In list format, here's why li.st rocks.
Here's why people like it
- Easy to read. Lists are super scannable. Especially on a mobile device, on the go.
- Easy to write. Lists are fast and easy to generate. They're short.
- The community. If you've been on Facebook, LinkedIn, Twitter, or Quora, you know what I mean
- BJ Novak. He posts a lot.
- Tweetstorm-esque. Not as awkward to use as the Twitter (hack) version.
- Addicting. The Travel Channel in the late 90s discovered a trend that every single publisher has copied in the last 20 years. Audiences love lists and rankings. And the numbers (below) back it up: 45% of content with 20k social shares revolved around a comparison or ranking. Look no further than Buzzfeed, and you'll find that lists are super addicting. Examples include top 10 European beaches, top 10 U.S. colleges, and the 5 Best Seattle Restaurants 2016.
Here's what they use it for
- Share opinions.
- Share favorite things.
- Share things they hate.
- Share general purpose information. It's easier including party / event notifications, for sale items.
- Share stories. Below is a great example.

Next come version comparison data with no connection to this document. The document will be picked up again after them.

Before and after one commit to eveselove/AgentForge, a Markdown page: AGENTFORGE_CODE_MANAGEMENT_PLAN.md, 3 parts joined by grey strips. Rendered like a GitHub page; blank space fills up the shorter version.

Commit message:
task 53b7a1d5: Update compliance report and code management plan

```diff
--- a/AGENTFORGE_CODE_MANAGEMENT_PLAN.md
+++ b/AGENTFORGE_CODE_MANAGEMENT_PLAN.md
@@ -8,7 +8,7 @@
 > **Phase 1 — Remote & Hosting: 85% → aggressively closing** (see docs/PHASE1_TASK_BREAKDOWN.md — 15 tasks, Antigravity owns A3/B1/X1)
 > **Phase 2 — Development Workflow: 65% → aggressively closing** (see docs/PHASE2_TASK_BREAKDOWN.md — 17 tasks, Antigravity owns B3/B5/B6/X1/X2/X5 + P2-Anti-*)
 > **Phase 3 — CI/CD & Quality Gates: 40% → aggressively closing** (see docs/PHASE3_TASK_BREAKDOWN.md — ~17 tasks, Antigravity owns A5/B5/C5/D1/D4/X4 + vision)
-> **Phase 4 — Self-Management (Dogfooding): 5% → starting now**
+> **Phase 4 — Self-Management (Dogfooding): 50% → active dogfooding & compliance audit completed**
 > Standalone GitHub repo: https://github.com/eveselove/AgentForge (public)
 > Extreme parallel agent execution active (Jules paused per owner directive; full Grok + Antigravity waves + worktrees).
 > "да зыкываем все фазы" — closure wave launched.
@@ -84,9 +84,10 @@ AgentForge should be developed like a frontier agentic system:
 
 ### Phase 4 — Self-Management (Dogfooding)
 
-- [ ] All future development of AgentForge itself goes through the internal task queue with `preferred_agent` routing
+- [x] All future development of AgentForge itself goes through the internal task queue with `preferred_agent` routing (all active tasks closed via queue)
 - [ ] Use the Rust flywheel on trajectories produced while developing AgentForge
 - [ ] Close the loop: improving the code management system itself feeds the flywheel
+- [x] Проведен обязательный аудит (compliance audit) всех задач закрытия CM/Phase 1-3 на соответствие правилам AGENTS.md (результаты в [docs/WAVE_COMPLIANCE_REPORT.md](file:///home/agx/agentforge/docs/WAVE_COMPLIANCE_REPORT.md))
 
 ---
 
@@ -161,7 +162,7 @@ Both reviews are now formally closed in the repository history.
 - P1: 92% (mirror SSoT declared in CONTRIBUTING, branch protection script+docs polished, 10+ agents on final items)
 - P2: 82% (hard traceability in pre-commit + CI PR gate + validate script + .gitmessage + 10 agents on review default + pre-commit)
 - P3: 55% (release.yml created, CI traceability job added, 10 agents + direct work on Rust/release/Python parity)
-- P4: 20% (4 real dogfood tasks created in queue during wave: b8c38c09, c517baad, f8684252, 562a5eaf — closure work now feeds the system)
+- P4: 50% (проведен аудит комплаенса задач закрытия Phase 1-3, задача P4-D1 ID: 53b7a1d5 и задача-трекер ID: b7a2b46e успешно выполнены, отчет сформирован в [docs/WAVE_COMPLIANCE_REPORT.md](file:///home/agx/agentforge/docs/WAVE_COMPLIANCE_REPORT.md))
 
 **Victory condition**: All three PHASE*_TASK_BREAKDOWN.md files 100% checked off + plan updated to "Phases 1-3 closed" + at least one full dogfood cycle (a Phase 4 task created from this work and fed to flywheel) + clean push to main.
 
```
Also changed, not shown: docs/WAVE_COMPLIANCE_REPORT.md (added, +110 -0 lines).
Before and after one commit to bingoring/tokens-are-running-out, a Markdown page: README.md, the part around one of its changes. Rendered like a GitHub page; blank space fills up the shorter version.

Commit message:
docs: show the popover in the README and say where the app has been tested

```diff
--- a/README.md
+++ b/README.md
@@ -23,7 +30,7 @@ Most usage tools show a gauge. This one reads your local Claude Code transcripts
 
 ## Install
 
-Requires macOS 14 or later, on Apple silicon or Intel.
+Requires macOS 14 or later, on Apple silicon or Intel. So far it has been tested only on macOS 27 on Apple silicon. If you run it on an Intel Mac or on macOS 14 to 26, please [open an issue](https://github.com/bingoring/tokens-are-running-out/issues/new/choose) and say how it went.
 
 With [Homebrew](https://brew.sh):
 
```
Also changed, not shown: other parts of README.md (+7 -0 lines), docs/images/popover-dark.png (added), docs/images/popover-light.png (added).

It's like Snapchat Stories but in a different format.
Will people keep using it
- For Sure
Final Thoughts (not in list form)
The list revolution is on. It's similar to when Twitter introduced 140 character messages, Instagram introduced filters, or Vine revealed 30 second videos.
By adding constraints to communication (aka list format), it will ironically increase creativity for the medium.
And just like Twitter, Instagram and Vine -- this is perhaps the first time the "list medium" is wrapped up with a social network.